It is so green and beautiful here. The rain really did it's work and since I've been back we've had nothing but cool (50-60F), sunny days. I wish I had more time to get out of the city and go to a park or to the beach or something, but for now I'm just happy that it's light at 7:00pm and it's not freezing cold here.

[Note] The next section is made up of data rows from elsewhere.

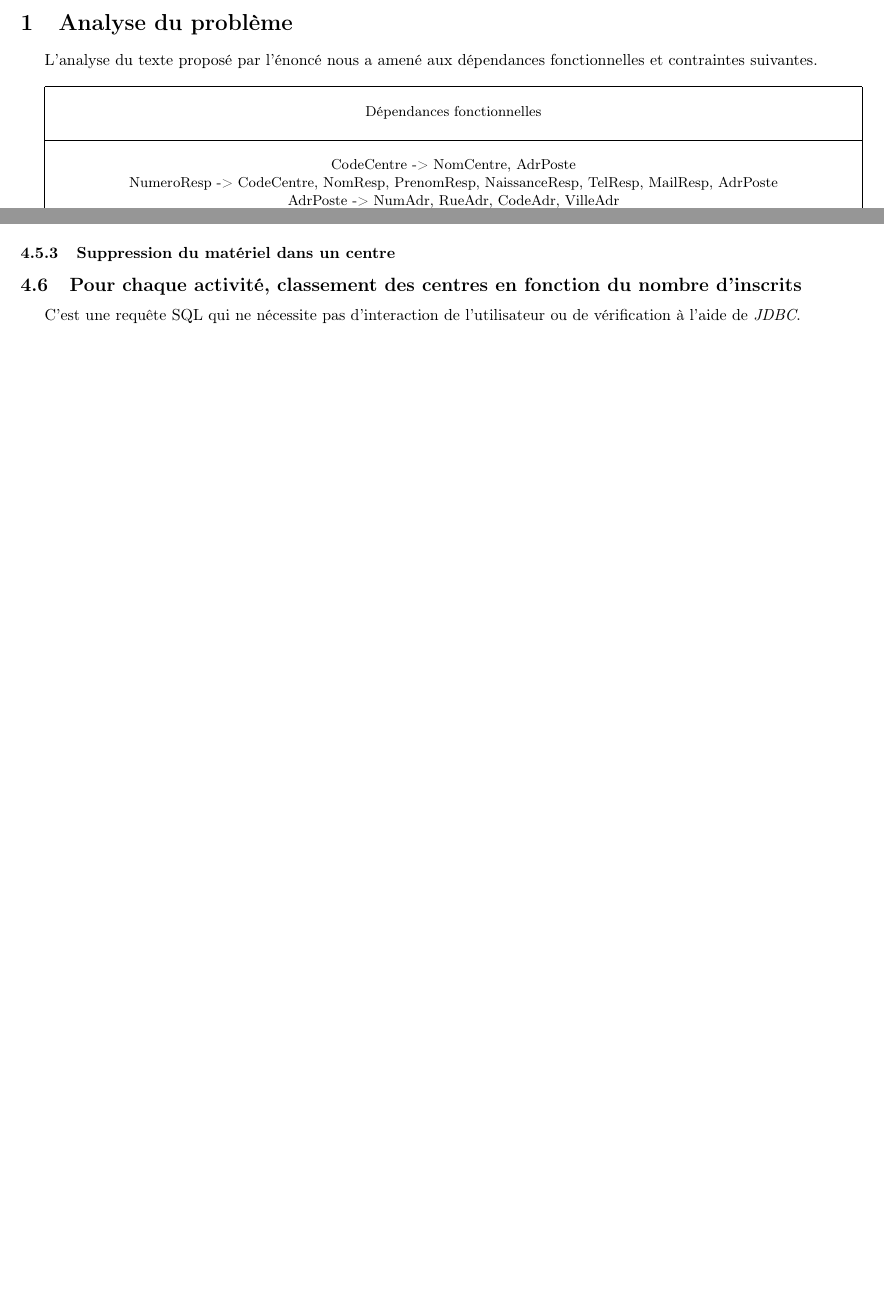
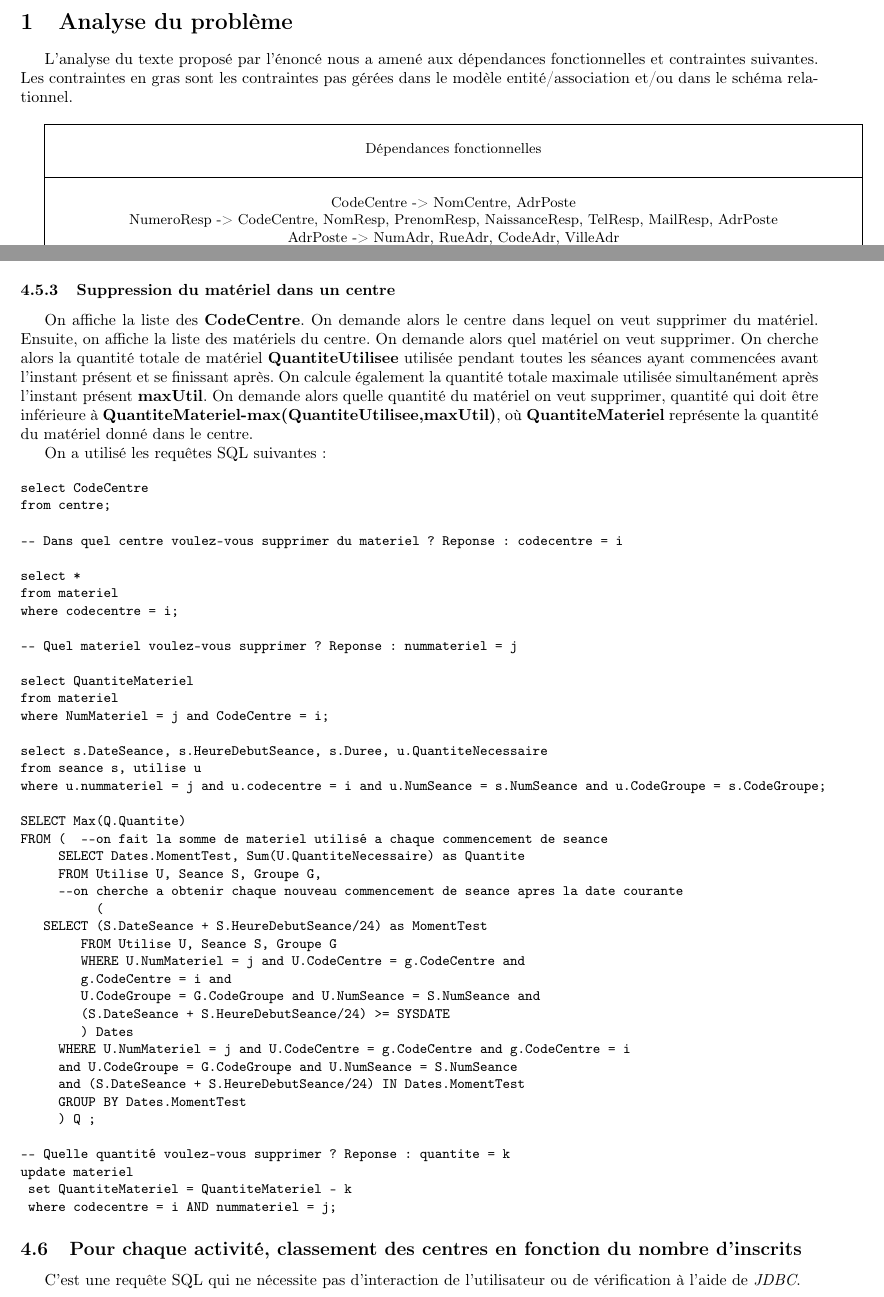
Before and after one commit to typhomnt/Projet_BD, a LaTeX document (rapport.tex): two parts of pages 2 and 6 of 7 before the commit and two parts of pages 2 and 6 of 8 after it, joined at a grey line, cut so that both start at the same text, the shorter picture padded with empty space. Compiled offline with pdfLaTeX.

Commit message:
suite du rapport

```diff
--- a/rapport.tex
+++ b/rapport.tex
@@ -35,7 +35,7 @@
 \newpage
 \section{Analyse du problème}
 
-L'analyse du texte proposé par l'énoncé nous a amené aux dépendances fonctionnelles et contraintes suivantes.\\
+L'analyse du texte proposé par l'énoncé nous a amené aux dépendances fonctionnelles et contraintes suivantes. Les contraintes en gras sont les contraintes pas gérées dans le modèle entité/association et/ou dans le schéma relationnel.\\
 
 \begin{small}
 \begin{tabular}{|c|}
@@ -329,6 +329,57 @@ update materiel
 
 \subsubsection{Suppression du matériel dans un centre}
 
+On affiche la liste des \textbf{CodeCentre}. On demande alors le centre dans lequel on veut supprimer du matériel. Ensuite, on affiche la liste des matériels du centre. On demande alors quel matériel on veut supprimer. On cherche
+alors la quantité totale de matériel \textbf{QuantiteUtilisee} utilisée pendant toutes les séances ayant commencées avant l'instant présent et se finissant après. On calcule également la quantité totale maximale utilisée simultanément après l'instant présent \textbf{maxUtil}. On demande alors quelle quantité du matériel on veut supprimer, quantité qui doit être inférieure à \textbf{QuantiteMateriel-max(QuantiteUtilisee,maxUtil)}, où \textbf{QuantiteMateriel} représente la quantité du matériel donné dans le centre.
+
+On a utilisé les requêtes SQL suivantes :
+
+\begin{small}
+\begin{verbatim}
+select CodeCentre
+from centre;
+
+-- Dans quel centre voulez-vous supprimer du materiel ? Reponse : codecentre = i
+
+select *
+from materiel
+where codecentre = i;
+
+-- Quel materiel voulez-vous supprimer ? Reponse : nummateriel = j
+
+select QuantiteMateriel
+from materiel
+where NumMateriel = j and CodeCentre = i;
+
+select s.DateSeance, s.HeureDebutSeance, s.Duree, u.QuantiteNecessaire
+from seance s, utilise u
+where u.nummateriel = j and u.codecentre = i and u.NumSeance = s.NumSeance and u.CodeGroupe = s.CodeGroupe;
+
+SELECT Max(Q.Quantite)
+FROM ( 	--on fait la somme de materiel utilisé a chaque commencement de seance
+     SELECT Dates.MomentTest, Sum(U.QuantiteNecessaire) as Quantite
+     FROM Utilise U, Seance S, Groupe G,
+     --on cherche a obtenir chaque nouveau commencement de seance apres la date courante
+          (
+	  SELECT (S.DateSeance + S.HeureDebutSeance/24) as MomentTest
+     	  FROM Utilise U, Seance S, Groupe G
+     	  WHERE U.NumMateriel = j and U.CodeCentre = g.CodeCentre and
+     	  g.CodeCentre = i and
+     	  U.CodeGroupe = G.CodeGroupe and U.NumSeance = S.NumSeance and
+     	  (S.DateSeance + S.HeureDebutSeance/24) >= SYSDATE
+     	  ) Dates
+     WHERE U.NumMateriel = j and U.CodeCentre = g.CodeCentre and g.CodeCentre = i
+     and U.CodeGroupe = G.CodeGroupe and U.NumSeance = S.NumSeance
+     and (S.DateSeance + S.HeureDebutSeance/24) IN Dates.MomentTest
+     GROUP BY Dates.MomentTest
+     ) Q ;
+
+-- Quelle quantité voulez-vous supprimer ? Reponse : quantite = k
+update materiel
+	set QuantiteMateriel = QuantiteMateriel - k
+	where codecentre = i AND nummateriel = j;
+\end{verbatim}
+\end{small}
 
 \subsection{Pour chaque activité, classement des centres en fonction du nombre d'inscrits}
 
```
Also changed, not shown: rapport.pdf, rapport.tex (24 more changed lines).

I've been reading another book by Robert Leahy, who wrote one of the cognitive behavioral therapy books I wrote about in a recent post. It's called The Worry Cure and it is full of much of the same type of advice as his other book, but is specifically geared towards worry and anxiety. One of the first things he talks about is dividing your worry between productive and unproductive worries. Can you take action on what you are worried about in the near future? No? Then, it's an unproductive worry. The idea is to figure out which worries are productive and turn them into tasks. And, for the unproductive worries, there is lots more advice. He advocates distracting yourself when you get really anxious or upset about something with statements about what is happening in the present moment (mindfulness), like "I am sitting at my computer.", "I am breathing in and out.", "There are kids playing on the playground outside.", "Nashira is sitting on the bed.", "A car is passing by.", etc. This is very useful. Also, he recommends redirecting thoughts from worries about what someone else is thinking or feeling to asking, "What do I want to do right now?" and "What is important to me?" (because, he says, you can never know for sure what someone else is thinking or feeling). I have also continued to use the "feared fantasy" exercise repeatedly. When I notice that I'm avoiding thinking about something because I think it's too painful, I force myself to think about it and I exaggerate it. In some (but not all) cases, it's incredibly relieving. In the cases where it's not immediately helpful, it still clarifies further for me what the issue is that I need to resolve. Also, Leahy says that chronic worriers are people who are intolerant of uncertainty. They always want to know everything for sure. They want certainty. But, there is no certainty in an uncertain world. According to Leahy, "the more you can tolerate uncertainty, the less worried you will be." This is definitely true for me. The book has lots of general advice and some specific advice for people who tend to worry about certain things, like relationships, health, and money. As usual, I'm leaving out a lot of what he said, because I'm only concentrating on the things which seemed most useful to me. One other thing I've learned from the book is that I'm not nearly as complex as I thought I was. I tend to worry about the same thing/type of thing repeatedly and it's always triggered by a few specific things, which I have pretty confidently identified through the many exercises assigned. Unfortunately, the worries haven't been totally eradicated, but I definitely feel like I know how to deal with them much better than I did before.